This doesn't seem to be about XSLT, but rather about the RTF implementation. I've been trying out various options using 2013, and there's definitely some quirkiness in there.
If the RTF were being treated as an XML document in the normal sense, then I'd expect the following XSLT to do what you want:
<xsl:stylesheet version="1.0" xmlns:xsl="http://www.w3.org/1999/XSL/Transform">
<xsl:output method="xml" indent="yes"/>
<xsl:template match="@* | node()">
<xsl:apply-templates select="@* | node()"/>
Of course, an RTF isn't really an XML document, but rather a fragment thereof, potentially with multiple top-level nodes, so Tridion first creates a document with a root element before the XSLT processing takes place They used to use "body" for this, and I suspect they still do, but I wasn't able to prove it. This used to take place all in the browser, but in 2013 it seems there's a back-end service to take care of the transforms. (Maybe that's a strategy to avoid issues with different browsers?)

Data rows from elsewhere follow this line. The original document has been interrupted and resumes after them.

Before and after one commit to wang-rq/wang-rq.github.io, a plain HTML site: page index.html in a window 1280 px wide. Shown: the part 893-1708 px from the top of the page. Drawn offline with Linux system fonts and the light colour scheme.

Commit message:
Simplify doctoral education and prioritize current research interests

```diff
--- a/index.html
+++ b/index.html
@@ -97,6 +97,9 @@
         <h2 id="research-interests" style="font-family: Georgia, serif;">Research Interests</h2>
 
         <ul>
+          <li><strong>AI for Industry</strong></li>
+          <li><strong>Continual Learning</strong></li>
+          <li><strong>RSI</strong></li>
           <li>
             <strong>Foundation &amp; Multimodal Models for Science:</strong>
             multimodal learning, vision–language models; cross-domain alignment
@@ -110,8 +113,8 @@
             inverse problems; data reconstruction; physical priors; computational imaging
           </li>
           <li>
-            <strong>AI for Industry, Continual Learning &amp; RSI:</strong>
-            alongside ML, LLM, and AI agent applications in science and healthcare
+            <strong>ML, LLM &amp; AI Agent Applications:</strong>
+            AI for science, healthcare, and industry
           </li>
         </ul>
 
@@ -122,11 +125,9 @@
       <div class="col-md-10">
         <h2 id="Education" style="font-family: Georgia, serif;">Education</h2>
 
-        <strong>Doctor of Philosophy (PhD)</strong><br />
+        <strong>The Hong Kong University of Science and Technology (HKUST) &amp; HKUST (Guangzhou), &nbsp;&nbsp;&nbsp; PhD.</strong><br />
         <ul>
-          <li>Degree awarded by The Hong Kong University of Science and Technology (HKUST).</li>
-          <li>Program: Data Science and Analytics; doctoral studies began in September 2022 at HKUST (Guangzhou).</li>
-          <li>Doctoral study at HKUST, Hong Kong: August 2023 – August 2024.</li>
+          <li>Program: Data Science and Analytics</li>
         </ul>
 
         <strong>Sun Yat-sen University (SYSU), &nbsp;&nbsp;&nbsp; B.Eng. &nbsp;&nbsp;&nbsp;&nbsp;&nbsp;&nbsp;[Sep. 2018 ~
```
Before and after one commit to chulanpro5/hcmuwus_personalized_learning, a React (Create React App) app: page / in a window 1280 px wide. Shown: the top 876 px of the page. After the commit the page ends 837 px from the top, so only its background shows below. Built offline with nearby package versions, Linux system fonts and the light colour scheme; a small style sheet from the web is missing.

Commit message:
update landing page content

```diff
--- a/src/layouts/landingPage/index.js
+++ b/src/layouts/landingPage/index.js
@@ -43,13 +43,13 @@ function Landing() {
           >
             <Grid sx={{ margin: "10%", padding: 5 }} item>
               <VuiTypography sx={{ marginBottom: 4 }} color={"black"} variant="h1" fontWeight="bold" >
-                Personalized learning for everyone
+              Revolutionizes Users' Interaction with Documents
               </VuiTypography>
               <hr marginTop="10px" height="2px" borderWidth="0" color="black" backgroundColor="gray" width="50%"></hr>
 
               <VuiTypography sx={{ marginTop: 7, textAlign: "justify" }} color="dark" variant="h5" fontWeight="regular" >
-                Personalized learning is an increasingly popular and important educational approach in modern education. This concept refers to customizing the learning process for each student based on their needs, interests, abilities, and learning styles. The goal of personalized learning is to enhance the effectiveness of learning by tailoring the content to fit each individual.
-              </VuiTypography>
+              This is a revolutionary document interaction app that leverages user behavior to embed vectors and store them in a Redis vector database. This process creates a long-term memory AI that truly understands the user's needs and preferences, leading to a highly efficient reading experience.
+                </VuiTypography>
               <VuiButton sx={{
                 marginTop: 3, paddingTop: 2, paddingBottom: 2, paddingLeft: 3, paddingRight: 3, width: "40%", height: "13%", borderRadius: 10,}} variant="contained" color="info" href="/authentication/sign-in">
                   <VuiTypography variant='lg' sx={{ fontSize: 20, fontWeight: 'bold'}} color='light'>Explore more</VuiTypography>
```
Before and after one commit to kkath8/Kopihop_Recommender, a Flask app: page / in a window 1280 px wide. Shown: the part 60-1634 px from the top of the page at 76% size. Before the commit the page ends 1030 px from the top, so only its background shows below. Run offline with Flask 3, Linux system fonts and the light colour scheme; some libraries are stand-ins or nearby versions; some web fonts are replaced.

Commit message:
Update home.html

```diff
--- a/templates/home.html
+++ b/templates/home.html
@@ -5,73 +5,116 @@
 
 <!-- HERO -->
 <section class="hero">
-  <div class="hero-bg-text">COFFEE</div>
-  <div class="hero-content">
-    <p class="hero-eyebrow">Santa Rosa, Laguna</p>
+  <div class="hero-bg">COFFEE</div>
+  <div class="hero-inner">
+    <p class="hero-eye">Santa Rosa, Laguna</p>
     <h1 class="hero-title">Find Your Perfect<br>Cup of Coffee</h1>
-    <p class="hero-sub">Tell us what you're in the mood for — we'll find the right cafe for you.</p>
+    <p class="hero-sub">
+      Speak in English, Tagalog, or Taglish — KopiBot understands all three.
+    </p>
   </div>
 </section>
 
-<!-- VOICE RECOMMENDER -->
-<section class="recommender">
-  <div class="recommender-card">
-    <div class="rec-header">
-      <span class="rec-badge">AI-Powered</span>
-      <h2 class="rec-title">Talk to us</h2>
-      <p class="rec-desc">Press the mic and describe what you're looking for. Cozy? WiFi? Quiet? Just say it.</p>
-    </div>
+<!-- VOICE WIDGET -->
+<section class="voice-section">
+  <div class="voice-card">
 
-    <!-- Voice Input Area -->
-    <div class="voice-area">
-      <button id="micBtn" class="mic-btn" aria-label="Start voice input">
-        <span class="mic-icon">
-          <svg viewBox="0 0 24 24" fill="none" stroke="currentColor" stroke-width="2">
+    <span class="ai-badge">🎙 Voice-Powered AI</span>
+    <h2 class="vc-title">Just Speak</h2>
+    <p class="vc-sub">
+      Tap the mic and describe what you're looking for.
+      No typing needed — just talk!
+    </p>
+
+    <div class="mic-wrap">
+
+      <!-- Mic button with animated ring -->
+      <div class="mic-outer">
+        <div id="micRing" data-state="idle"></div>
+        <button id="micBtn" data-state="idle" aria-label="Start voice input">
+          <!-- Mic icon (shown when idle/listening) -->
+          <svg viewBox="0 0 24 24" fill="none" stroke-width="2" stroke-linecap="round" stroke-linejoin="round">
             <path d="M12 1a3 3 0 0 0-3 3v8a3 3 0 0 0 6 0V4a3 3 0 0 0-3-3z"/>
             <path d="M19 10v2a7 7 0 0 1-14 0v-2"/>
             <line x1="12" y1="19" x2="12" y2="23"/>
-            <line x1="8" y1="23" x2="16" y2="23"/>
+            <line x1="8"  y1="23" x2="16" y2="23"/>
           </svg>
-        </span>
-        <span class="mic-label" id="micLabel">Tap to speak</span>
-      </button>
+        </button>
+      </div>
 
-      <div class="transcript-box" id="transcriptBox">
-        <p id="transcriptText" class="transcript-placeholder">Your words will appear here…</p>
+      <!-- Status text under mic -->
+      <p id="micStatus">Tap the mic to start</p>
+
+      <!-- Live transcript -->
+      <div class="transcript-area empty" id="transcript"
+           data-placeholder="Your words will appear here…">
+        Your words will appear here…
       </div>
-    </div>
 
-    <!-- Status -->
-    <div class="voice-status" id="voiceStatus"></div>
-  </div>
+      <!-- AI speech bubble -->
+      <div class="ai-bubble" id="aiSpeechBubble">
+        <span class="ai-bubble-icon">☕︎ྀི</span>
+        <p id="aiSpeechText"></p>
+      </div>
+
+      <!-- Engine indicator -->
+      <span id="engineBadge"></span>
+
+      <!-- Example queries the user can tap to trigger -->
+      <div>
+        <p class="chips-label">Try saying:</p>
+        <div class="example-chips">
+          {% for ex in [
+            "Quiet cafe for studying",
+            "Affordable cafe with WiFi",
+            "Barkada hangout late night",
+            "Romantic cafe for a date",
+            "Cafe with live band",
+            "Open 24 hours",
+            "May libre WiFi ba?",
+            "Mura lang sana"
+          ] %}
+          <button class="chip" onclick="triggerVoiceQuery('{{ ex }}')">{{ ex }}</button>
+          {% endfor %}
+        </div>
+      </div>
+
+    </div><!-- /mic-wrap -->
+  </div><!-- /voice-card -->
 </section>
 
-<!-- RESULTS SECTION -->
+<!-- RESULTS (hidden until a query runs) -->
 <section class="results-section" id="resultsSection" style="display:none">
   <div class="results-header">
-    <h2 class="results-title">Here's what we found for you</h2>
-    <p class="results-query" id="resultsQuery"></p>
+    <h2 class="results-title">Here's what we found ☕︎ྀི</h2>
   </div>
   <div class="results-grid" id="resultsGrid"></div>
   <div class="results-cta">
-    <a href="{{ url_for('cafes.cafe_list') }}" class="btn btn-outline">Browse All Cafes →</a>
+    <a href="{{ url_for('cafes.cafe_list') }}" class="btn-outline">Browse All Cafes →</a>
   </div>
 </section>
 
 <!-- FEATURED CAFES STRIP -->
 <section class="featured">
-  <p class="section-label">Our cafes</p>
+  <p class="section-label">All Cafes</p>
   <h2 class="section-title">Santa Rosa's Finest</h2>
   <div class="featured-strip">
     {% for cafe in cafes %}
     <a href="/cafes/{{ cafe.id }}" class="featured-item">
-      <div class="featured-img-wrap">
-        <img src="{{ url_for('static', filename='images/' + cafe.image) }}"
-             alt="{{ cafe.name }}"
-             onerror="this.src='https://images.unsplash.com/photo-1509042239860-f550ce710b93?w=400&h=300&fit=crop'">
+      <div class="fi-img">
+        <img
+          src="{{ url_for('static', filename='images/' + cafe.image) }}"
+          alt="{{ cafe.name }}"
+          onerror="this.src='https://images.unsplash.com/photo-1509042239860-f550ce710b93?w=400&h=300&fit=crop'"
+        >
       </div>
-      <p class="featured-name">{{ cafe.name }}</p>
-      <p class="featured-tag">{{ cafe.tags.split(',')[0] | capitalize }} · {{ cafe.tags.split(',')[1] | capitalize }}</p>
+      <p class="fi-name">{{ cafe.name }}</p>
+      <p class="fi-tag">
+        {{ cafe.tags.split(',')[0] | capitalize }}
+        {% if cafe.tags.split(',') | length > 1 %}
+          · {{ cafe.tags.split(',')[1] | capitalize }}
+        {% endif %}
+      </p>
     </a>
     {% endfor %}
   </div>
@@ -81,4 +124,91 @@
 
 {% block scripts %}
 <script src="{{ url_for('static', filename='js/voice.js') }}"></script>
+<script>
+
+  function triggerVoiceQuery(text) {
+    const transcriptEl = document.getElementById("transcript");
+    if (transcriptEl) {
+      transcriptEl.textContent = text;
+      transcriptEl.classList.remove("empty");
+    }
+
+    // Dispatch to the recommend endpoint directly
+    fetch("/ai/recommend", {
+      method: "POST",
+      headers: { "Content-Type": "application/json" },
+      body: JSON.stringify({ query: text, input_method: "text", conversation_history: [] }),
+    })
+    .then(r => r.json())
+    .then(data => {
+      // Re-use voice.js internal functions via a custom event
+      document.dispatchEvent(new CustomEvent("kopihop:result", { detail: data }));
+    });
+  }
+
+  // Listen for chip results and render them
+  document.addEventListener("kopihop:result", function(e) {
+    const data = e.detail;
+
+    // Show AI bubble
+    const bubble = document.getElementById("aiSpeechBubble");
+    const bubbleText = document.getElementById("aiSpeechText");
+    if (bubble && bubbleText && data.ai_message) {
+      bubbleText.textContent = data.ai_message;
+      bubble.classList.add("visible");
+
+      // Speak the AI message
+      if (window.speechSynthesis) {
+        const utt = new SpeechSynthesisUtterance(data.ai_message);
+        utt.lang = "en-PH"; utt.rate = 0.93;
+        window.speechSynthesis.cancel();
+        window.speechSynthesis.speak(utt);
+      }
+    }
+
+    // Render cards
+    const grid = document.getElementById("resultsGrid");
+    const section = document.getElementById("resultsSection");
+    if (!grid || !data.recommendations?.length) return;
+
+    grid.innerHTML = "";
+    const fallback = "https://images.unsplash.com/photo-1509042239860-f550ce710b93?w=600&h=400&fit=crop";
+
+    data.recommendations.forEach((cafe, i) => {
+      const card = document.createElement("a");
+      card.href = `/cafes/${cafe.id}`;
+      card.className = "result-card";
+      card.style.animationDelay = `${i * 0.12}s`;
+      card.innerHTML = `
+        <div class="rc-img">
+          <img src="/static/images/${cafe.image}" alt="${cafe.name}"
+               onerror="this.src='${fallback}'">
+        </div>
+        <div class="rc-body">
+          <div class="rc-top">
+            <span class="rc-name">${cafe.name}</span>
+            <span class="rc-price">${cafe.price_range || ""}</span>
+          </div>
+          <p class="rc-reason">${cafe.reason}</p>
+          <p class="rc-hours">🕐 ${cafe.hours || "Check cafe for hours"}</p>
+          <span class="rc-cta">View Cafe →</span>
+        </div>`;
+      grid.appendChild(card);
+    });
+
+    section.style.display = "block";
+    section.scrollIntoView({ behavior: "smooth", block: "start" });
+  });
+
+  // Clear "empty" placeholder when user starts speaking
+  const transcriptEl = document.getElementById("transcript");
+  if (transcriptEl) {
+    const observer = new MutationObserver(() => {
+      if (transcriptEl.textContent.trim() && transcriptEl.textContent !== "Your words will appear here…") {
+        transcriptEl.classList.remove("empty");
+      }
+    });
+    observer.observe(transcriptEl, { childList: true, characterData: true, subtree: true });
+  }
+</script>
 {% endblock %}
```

In my experiments, "/" doesn't seem to get matched at all, although ISTR I had more success with "/body", or was it "/*". In any case, getting this right using the RTF XSLT is probably more trouble than it's worth.
I'd say, in this case, steer clear of the "filtering" XSLT. What you are after, in any case is correctly templated output. For this, your best bet is probably to read the XML of the RTF into an XML document object (XMLDocument, XDocument, whatever). Then you can simply work with the nodes to inject an xhtml:p at the top if it doesn't exist, and then push it through an XSLT to strip the namespace. Or you could do it all in an XSLT, but at least then you're working with an XML document that you've loaded and that you control. Of course, YMMV for 2011, but perhaps at least if you work with your own DOM, you have a very good expectation that your work will upgrade nicely.